Supplied data.
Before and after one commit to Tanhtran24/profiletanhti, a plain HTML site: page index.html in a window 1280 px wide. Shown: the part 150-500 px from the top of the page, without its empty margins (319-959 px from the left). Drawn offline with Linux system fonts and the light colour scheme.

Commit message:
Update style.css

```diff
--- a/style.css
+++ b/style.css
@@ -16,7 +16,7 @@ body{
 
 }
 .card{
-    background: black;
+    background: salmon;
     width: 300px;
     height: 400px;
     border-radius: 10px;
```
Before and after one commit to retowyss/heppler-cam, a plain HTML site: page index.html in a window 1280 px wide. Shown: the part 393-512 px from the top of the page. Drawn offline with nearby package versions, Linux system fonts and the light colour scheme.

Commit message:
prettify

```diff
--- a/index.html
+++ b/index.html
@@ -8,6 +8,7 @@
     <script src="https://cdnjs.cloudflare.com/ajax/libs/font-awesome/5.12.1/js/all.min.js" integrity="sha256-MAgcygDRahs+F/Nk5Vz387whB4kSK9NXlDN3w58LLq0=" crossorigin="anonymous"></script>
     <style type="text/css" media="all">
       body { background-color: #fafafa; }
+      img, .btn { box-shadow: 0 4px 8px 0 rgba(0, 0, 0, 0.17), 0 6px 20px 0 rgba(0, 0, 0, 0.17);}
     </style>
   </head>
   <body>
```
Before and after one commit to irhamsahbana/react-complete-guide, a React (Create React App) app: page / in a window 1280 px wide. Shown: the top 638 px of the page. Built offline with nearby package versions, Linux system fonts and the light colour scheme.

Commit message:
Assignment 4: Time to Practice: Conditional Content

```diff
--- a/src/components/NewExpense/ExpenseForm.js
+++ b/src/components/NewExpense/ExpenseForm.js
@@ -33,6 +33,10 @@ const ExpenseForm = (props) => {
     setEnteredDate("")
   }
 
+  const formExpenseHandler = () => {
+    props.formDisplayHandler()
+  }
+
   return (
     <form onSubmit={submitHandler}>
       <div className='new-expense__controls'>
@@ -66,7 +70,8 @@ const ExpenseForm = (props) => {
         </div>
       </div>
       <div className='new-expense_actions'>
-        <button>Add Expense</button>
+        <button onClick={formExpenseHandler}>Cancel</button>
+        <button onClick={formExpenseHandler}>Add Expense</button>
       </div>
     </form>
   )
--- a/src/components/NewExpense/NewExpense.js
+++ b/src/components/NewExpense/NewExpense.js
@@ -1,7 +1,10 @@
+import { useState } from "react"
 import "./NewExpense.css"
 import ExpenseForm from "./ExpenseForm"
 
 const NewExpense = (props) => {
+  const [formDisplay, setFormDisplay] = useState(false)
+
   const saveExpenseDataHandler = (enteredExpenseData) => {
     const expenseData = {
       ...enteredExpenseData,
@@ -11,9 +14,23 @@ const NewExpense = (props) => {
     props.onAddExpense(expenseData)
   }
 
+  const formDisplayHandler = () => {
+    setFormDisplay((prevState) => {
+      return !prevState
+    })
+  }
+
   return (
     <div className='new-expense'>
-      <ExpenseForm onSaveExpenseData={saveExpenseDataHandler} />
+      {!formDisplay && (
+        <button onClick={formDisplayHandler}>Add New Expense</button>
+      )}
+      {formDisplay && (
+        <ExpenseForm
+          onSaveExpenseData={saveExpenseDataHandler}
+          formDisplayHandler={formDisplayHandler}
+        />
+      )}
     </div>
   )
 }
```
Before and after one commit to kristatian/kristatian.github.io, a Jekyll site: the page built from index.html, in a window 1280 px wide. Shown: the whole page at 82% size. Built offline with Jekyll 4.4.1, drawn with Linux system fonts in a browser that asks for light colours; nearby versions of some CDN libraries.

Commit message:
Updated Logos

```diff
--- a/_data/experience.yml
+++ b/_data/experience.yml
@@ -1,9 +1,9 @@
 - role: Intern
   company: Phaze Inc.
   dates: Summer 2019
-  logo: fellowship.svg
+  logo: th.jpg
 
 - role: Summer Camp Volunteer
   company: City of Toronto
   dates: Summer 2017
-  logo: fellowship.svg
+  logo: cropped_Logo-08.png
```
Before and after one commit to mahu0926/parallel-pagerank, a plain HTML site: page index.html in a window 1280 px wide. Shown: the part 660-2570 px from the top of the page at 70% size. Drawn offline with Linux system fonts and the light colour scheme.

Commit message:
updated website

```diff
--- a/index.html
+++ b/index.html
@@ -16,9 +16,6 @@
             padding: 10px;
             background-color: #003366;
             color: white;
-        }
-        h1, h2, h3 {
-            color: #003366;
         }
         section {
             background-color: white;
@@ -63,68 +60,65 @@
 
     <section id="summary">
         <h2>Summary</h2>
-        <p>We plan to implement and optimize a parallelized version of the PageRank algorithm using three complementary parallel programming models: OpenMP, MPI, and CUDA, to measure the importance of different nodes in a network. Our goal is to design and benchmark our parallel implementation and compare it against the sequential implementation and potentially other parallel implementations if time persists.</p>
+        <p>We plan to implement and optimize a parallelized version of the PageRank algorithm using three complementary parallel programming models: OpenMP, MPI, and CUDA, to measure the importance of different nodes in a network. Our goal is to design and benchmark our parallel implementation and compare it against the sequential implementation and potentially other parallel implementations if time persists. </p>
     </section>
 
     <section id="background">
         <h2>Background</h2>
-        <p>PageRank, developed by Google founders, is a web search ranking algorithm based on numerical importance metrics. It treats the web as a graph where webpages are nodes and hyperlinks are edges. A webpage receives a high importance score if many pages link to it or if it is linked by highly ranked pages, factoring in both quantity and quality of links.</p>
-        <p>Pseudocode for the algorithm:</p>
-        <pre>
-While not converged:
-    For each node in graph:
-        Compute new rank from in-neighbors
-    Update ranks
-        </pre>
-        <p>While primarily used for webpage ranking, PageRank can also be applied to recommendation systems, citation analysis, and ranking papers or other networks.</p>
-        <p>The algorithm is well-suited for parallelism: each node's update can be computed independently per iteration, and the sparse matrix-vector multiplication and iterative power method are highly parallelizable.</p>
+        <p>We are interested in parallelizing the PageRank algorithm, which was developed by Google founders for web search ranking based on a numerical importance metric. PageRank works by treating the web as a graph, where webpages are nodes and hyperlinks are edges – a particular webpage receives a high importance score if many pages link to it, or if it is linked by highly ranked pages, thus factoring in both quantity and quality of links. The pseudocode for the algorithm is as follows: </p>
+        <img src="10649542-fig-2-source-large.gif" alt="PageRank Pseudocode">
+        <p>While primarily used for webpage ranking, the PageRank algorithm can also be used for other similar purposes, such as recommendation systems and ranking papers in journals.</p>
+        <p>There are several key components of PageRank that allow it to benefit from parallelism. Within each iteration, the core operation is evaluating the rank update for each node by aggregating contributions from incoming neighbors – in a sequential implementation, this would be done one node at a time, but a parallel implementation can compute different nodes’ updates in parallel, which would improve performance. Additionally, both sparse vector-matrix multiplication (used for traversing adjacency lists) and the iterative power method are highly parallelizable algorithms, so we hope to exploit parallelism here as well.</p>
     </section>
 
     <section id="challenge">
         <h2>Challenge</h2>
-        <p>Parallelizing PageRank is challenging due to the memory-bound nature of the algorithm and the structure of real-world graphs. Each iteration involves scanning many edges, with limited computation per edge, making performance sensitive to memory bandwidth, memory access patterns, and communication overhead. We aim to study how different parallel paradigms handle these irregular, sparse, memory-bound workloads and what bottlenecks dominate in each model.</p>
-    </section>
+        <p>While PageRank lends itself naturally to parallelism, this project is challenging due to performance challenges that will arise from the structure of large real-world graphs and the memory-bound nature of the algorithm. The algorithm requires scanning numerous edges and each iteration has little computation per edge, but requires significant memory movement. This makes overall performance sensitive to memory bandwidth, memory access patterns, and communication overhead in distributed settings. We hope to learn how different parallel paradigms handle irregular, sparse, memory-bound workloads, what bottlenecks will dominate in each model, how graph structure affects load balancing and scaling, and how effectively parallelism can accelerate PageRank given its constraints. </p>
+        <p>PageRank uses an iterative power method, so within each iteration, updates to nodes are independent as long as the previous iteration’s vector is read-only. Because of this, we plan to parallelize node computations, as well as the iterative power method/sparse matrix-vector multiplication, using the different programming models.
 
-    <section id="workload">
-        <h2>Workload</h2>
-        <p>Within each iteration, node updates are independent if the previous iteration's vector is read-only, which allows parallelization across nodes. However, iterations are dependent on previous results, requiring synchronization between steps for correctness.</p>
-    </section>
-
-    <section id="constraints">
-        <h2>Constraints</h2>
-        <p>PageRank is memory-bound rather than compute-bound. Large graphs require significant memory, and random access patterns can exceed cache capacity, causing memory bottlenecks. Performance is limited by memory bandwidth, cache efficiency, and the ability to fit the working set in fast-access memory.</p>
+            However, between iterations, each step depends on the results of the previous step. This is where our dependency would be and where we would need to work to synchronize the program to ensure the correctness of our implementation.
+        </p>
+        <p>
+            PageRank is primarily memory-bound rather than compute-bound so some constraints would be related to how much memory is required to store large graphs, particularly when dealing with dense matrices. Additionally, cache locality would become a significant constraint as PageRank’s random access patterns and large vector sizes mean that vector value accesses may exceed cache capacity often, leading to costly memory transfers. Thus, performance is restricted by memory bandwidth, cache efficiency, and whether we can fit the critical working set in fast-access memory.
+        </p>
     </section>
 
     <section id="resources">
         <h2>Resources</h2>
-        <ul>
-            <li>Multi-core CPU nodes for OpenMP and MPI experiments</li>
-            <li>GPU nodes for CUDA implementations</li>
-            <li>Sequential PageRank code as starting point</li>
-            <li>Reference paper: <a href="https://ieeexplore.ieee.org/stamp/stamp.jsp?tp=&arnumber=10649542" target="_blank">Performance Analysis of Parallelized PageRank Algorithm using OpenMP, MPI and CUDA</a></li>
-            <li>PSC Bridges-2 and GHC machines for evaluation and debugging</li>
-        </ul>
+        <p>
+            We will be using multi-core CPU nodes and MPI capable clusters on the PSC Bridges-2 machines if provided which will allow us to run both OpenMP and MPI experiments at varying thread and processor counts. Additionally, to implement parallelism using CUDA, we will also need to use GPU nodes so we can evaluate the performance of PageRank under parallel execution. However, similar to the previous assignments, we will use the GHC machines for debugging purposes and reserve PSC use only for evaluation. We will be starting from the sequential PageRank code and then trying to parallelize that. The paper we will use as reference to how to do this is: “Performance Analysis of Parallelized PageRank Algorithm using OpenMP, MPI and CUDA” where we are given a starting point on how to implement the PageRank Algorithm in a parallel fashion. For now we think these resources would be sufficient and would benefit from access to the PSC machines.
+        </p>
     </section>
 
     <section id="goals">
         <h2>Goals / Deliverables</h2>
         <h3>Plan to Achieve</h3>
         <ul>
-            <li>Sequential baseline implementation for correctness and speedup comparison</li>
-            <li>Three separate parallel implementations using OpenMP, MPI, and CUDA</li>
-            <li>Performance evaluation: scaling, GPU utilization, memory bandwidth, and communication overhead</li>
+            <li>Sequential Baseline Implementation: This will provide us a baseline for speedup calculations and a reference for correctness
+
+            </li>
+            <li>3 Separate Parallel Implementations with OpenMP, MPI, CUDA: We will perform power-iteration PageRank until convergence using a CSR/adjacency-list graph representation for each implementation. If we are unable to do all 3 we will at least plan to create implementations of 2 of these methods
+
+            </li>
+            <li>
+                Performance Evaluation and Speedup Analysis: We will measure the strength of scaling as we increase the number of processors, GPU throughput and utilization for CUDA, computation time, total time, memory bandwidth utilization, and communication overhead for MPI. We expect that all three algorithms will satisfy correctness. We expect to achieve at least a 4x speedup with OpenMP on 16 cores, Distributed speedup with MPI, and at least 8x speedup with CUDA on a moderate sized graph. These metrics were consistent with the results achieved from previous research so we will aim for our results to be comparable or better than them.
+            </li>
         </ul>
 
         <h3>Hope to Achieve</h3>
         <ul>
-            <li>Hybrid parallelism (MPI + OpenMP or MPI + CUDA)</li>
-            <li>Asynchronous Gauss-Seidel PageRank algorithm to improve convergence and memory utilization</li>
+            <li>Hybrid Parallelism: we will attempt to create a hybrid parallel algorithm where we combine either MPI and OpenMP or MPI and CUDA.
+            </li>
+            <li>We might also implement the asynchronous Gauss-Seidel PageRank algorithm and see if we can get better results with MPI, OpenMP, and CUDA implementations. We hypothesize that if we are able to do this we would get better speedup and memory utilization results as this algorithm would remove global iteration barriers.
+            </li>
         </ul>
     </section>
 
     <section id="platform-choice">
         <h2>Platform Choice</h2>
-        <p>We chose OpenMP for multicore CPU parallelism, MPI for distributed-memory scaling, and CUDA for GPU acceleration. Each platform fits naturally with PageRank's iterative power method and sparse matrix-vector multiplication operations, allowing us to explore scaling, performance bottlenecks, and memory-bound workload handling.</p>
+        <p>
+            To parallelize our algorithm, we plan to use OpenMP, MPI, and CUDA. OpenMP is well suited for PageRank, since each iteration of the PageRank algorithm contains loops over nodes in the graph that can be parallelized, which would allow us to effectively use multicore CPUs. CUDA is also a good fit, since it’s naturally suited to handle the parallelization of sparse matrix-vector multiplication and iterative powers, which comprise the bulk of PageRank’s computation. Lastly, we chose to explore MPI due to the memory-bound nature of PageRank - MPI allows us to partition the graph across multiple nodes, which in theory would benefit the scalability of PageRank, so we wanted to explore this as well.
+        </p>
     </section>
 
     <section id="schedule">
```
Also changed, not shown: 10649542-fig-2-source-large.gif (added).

Required action.
Please return every line in the data that includes the string "props".

Answer for the task.
@@ -33,6 +33,10 @@ const ExpenseForm = (props) => {
+    props.formDisplayHandler()
@@ -66,7 +70,8 @@ const ExpenseForm = (props) => {
 const NewExpense = (props) => {
@@ -11,9 +14,23 @@ const NewExpense = (props) => {
     props.onAddExpense(expenseData)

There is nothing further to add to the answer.